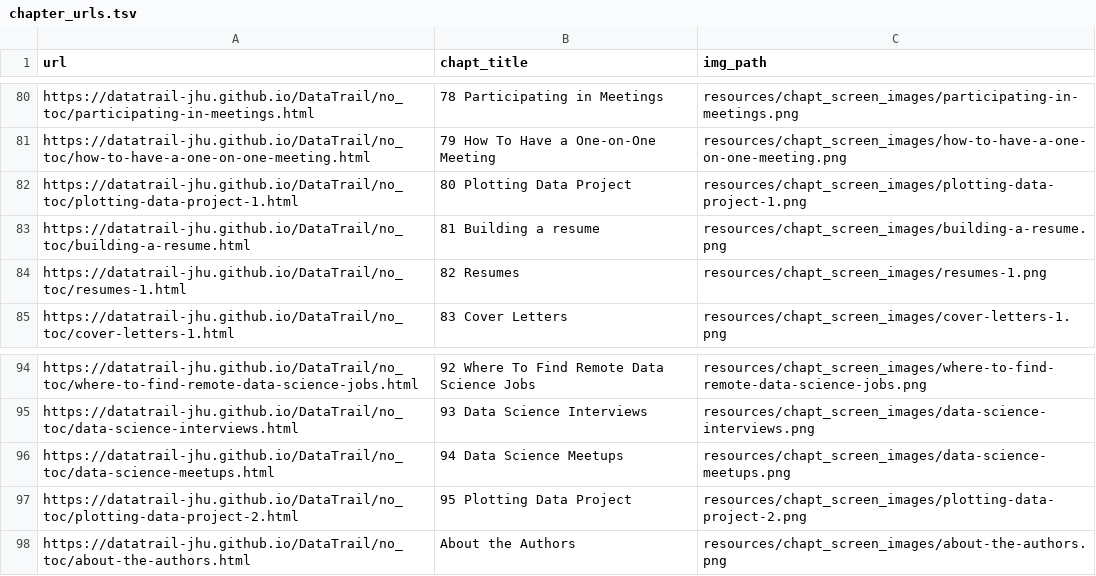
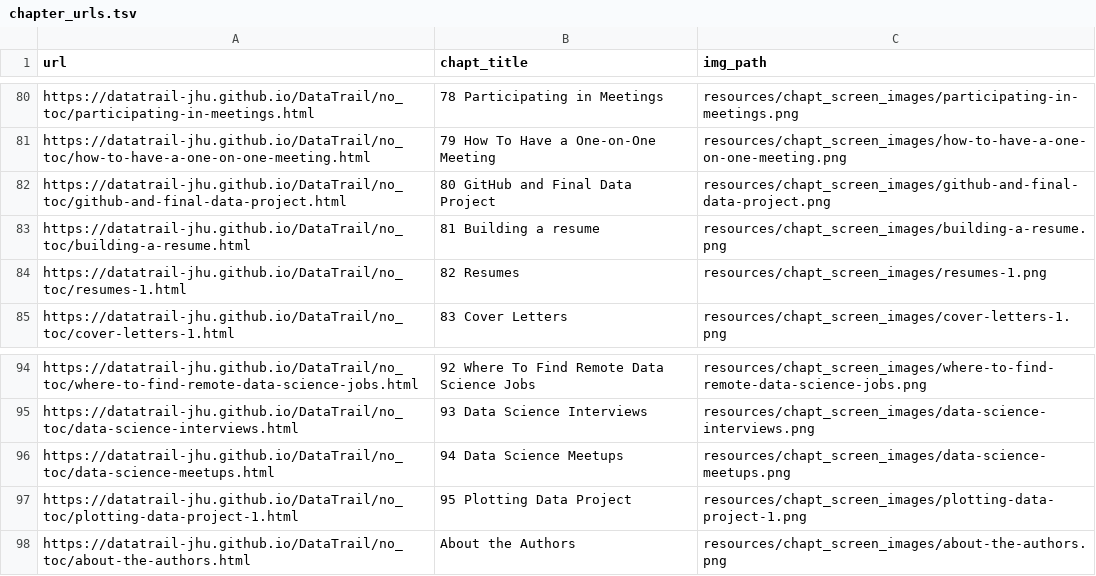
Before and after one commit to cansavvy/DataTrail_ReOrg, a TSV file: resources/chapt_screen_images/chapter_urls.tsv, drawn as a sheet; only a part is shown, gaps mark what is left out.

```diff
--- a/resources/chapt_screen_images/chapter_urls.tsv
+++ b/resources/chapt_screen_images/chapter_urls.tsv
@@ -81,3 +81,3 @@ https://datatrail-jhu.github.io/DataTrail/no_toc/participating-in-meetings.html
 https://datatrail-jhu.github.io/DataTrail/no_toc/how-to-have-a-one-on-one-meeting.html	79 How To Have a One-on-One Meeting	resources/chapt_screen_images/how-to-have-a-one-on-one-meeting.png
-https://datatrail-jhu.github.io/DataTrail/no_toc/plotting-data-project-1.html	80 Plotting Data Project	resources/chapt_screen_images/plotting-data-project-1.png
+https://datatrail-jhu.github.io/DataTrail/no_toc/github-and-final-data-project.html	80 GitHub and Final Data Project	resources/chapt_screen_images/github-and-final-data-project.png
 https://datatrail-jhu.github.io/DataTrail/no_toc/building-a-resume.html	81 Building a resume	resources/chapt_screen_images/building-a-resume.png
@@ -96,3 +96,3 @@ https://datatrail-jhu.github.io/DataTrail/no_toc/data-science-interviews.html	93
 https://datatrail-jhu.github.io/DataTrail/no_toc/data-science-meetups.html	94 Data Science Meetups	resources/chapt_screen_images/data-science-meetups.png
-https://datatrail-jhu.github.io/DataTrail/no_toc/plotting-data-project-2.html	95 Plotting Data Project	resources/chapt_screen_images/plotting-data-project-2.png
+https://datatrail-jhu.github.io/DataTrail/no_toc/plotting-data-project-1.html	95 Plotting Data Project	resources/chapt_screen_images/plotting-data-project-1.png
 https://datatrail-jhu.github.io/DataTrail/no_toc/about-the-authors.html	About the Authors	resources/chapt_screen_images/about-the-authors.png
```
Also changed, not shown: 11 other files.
^^^^^^^^^^^^^^^^
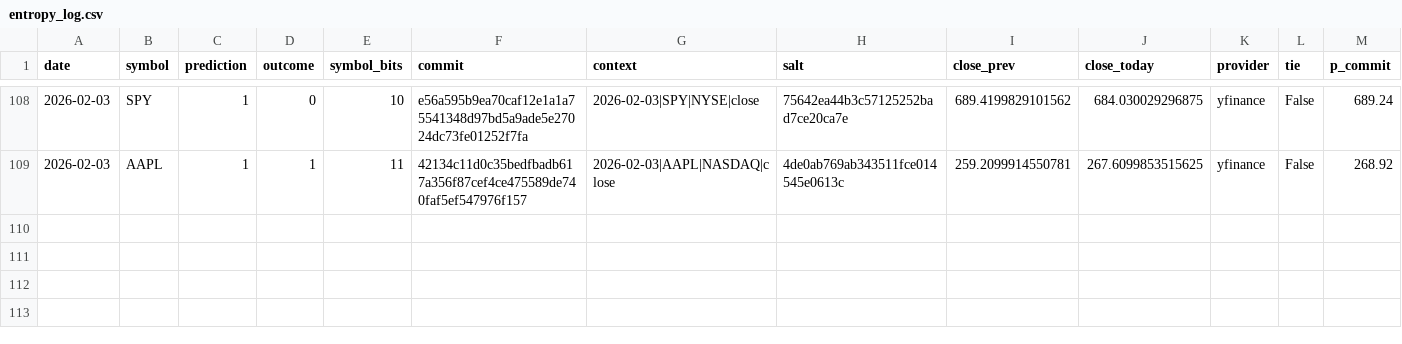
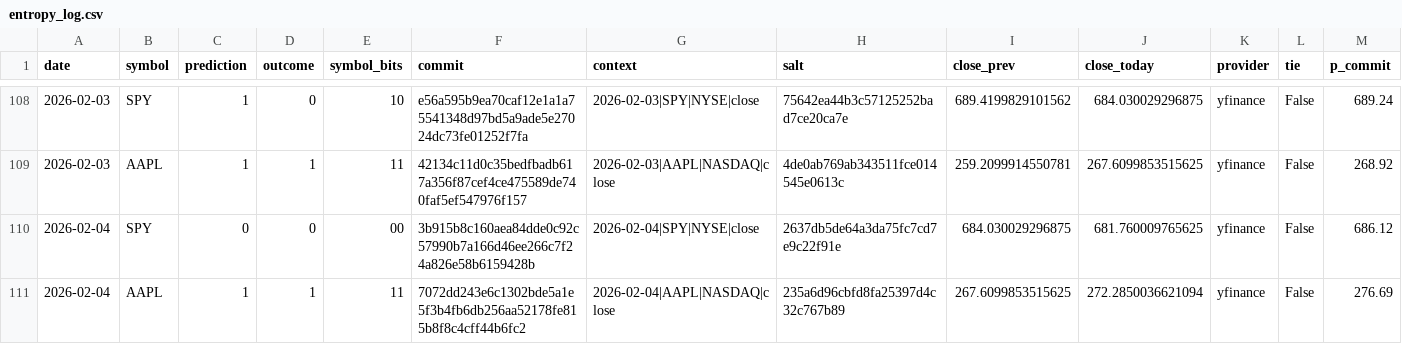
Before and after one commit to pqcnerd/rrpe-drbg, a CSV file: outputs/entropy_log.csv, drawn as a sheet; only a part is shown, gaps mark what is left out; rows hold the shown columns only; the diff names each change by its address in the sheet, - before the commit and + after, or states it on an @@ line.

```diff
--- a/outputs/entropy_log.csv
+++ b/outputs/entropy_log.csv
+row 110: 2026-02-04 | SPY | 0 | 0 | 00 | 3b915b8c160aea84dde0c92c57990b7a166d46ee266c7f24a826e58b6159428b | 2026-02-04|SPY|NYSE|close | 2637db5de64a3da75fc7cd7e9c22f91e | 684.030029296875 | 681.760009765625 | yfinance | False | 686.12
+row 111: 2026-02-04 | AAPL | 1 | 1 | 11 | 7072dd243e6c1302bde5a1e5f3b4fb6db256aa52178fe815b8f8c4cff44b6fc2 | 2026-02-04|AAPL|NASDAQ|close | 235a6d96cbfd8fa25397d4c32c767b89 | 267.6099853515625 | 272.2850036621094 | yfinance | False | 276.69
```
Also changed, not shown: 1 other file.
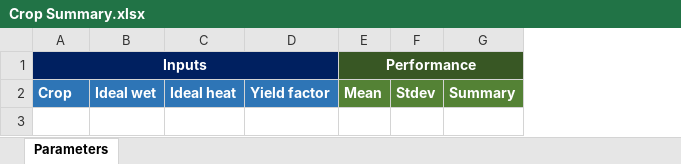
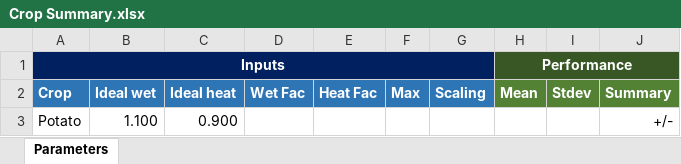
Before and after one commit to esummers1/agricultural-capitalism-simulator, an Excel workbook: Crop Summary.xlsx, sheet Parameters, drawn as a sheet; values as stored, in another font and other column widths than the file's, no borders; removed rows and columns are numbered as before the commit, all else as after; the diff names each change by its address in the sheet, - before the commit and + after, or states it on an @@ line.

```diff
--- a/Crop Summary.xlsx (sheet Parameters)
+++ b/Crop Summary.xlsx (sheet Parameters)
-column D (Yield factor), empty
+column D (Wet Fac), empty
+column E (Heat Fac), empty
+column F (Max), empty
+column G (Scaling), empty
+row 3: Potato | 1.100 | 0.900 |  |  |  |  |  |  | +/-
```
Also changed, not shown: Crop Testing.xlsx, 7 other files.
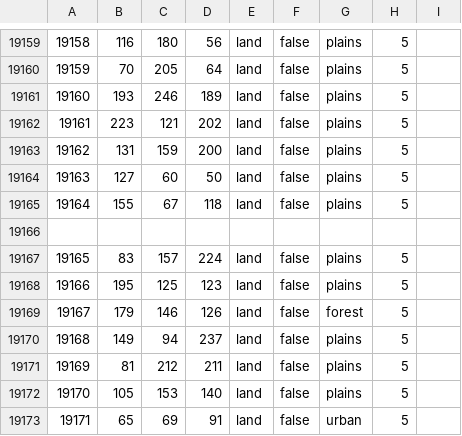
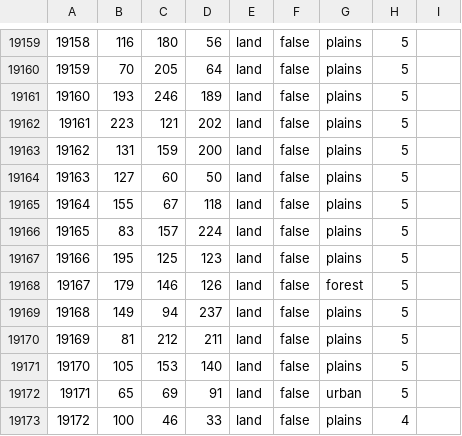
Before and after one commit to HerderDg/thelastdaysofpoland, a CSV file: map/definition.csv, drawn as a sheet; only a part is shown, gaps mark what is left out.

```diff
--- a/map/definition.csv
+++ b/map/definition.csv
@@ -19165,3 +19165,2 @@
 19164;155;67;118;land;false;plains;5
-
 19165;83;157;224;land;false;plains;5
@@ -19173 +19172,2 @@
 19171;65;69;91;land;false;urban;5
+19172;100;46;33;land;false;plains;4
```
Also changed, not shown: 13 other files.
^^^^^^^^^^^^^^^^
Look through the entries above; copy every line holding the string "shown".

Before and after one commit to cansavvy/DataTrail_ReOrg, a TSV file: resources/chapt_screen_images/chapter_urls.tsv, drawn as a sheet; only a part is shown, gaps mark what is left out.
Also changed, not shown: 11 other files.
Before and after one commit to pqcnerd/rrpe-drbg, a CSV file: outputs/entropy_log.csv, drawn as a sheet; only a part is shown, gaps mark what is left out; rows hold the shown columns only; the diff names each change by its address in the sheet, - before the commit and + after, or states it on an @@ line.
Also changed, not shown: 1 other file.
Also changed, not shown: Crop Testing.xlsx, 7 other files.
Before and after one commit to HerderDg/thelastdaysofpoland, a CSV file: map/definition.csv, drawn as a sheet; only a part is shown, gaps mark what is left out.
Also changed, not shown: 13 other files.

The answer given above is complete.